Published: 21 June 2018

► Audi and Hyundai strike deal
► Working on fuel-cell tech
► A new hydrogen partnership 

Two of the big players in the burgeoning hydrogen fuel-cell tech scene have announced a new partnership: Audi and Hyundai have inked a deal to collaborate on fuel-cell electric vehicles (FCEVs).

It's a patent cross-licensing agreement that'll let both sides share the intellectual property and learnings from their existing projects. The thinking being, they'll learn more together as partners than investing millions separately as rivals.

What does the Hyundai-Audi fuel-cell deal mean?

Over to the official statement, which provides some guidance on the areas that the two car making groups will be focusing on:

'Hyundai Motor Group and Audi AG announced they have entered into a multi-year patent cross-licensing agreement, covering a broad range of fuel-cell electric vehicle (FCEV) components and technologies. Under the new partnership, the world’s fifth-largest auto-making group and the German premium car maker will make joint efforts in developing FCEVs, to lead the automotive industry to a more sustainable future.

Audi hydrogen fuel-cell test car

'The cross-licence agreement has been signed between Hyundai Motor Company – the Group’s flagship car-making unit – and Audi but also covers and benefits both companies’ affiliates, including but not limited to Kia Motors Corporation and Audi’s parent company Volkswagen AG. Hyundai and Audi, as well as their affiliates will equally share the patent licenses over the years to come.
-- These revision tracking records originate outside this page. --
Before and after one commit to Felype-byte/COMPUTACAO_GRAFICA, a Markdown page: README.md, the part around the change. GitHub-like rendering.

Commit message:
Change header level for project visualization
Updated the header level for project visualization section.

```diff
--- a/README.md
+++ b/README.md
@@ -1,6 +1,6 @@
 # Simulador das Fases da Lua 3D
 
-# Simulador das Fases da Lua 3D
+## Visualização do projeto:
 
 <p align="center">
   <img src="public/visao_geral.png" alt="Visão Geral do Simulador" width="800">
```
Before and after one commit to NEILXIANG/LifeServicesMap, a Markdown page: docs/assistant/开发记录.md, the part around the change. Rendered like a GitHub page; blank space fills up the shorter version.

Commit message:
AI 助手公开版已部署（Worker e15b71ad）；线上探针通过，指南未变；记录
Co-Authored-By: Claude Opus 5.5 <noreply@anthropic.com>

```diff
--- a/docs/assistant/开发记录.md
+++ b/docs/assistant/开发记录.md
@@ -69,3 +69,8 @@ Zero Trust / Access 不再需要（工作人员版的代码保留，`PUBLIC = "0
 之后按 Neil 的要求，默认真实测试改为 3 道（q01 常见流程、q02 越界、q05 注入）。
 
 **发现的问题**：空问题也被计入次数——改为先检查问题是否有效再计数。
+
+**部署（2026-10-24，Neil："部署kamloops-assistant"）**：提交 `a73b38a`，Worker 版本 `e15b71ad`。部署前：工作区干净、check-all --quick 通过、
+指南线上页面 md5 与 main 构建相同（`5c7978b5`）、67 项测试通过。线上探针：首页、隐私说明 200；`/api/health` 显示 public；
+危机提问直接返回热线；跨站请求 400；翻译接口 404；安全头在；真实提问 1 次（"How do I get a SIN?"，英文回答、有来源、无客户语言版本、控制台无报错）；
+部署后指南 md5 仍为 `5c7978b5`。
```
The duration of the agreement has not been disclosed.'

Hydrogen tech: Audi taps into Hyundai Nexo know-how

Both companies have been busy developing FCEVs in recent years. Hyundai has been selling its ix35 Fuel Cell SUV in low volumes in 18 countries since 2013 and its new Nexo is the latest iteration. Audi will now have access to Hyundai's growing fuel-cell supply chain.

The Koreans built a new arm called Hyundai Mobis which now has production capacity to make 3000 fuel-cell stacks a year - and it is keen to position itself at the vanguard of the hydrogen manufacturing scene.

Read our Hyundai Nexo review here

By Tim Pollard

Editorial director of CAR's digital publishing arm. Motoring news magnet